───── Given data ─────

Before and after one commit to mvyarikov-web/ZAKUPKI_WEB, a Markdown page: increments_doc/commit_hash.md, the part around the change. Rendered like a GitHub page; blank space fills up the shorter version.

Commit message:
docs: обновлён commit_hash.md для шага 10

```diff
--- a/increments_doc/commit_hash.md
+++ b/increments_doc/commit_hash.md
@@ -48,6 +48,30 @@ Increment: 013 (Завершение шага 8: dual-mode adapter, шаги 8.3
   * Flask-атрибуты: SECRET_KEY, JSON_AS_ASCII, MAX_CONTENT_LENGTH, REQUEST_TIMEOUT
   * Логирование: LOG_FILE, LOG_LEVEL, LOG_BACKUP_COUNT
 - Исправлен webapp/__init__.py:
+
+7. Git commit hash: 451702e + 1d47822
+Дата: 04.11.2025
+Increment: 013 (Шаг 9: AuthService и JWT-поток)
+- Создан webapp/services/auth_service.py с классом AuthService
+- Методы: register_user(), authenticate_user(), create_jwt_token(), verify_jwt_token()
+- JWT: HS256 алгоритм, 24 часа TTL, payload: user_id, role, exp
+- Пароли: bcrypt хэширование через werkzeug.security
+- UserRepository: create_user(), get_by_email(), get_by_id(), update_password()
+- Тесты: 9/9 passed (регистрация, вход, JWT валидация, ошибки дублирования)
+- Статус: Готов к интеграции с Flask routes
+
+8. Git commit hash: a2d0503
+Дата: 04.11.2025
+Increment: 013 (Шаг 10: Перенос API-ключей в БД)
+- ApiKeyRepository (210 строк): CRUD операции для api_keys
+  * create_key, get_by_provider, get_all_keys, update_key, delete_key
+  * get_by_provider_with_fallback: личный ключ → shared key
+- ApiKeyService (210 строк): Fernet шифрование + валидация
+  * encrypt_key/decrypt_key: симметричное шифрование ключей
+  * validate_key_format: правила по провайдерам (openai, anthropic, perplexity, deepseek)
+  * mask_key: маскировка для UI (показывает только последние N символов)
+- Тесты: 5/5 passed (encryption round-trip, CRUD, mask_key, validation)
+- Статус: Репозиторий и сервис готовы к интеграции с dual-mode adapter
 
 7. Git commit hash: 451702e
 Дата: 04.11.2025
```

─────

Exercise objective: Could you print all of the data above once more, unaltered?

Answer to this problem:
Before and after one commit to mvyarikov-web/ZAKUPKI_WEB, a Markdown page: increments_doc/commit_hash.md, the part around the change. Rendered like a GitHub page; blank space fills up the shorter version.

Commit message:
docs: обновлён commit_hash.md для шага 10

```diff
--- a/increments_doc/commit_hash.md
+++ b/increments_doc/commit_hash.md
@@ -48,6 +48,30 @@ Increment: 013 (Завершение шага 8: dual-mode adapter, шаги 8.3
   * Flask-атрибуты: SECRET_KEY, JSON_AS_ASCII, MAX_CONTENT_LENGTH, REQUEST_TIMEOUT
   * Логирование: LOG_FILE, LOG_LEVEL, LOG_BACKUP_COUNT
 - Исправлен webapp/__init__.py:
+
+7. Git commit hash: 451702e + 1d47822
+Дата: 04.11.2025
+Increment: 013 (Шаг 9: AuthService и JWT-поток)
+- Создан webapp/services/auth_service.py с классом AuthService
+- Методы: register_user(), authenticate_user(), create_jwt_token(), verify_jwt_token()
+- JWT: HS256 алгоритм, 24 часа TTL, payload: user_id, role, exp
+- Пароли: bcrypt хэширование через werkzeug.security
+- UserRepository: create_user(), get_by_email(), get_by_id(), update_password()
+- Тесты: 9/9 passed (регистрация, вход, JWT валидация, ошибки дублирования)
+- Статус: Готов к интеграции с Flask routes
+
+8. Git commit hash: a2d0503
+Дата: 04.11.2025
+Increment: 013 (Шаг 10: Перенос API-ключей в БД)
+- ApiKeyRepository (210 строк): CRUD операции для api_keys
+  * create_key, get_by_provider, get_all_keys, update_key, delete_key
+  * get_by_provider_with_fallback: личный ключ → shared key
+- ApiKeyService (210 строк): Fernet шифрование + валидация
+  * encrypt_key/decrypt_key: симметричное шифрование ключей
+  * validate_key_format: правила по провайдерам (openai, anthropic, perplexity, deepseek)
+  * mask_key: маскировка для UI (показывает только последние N символов)
+- Тесты: 5/5 passed (encryption round-trip, CRUD, mask_key, validation)
+- Статус: Репозиторий и сервис готовы к интеграции с dual-mode adapter
 
 7. Git commit hash: 451702e
 Дата: 04.11.2025
```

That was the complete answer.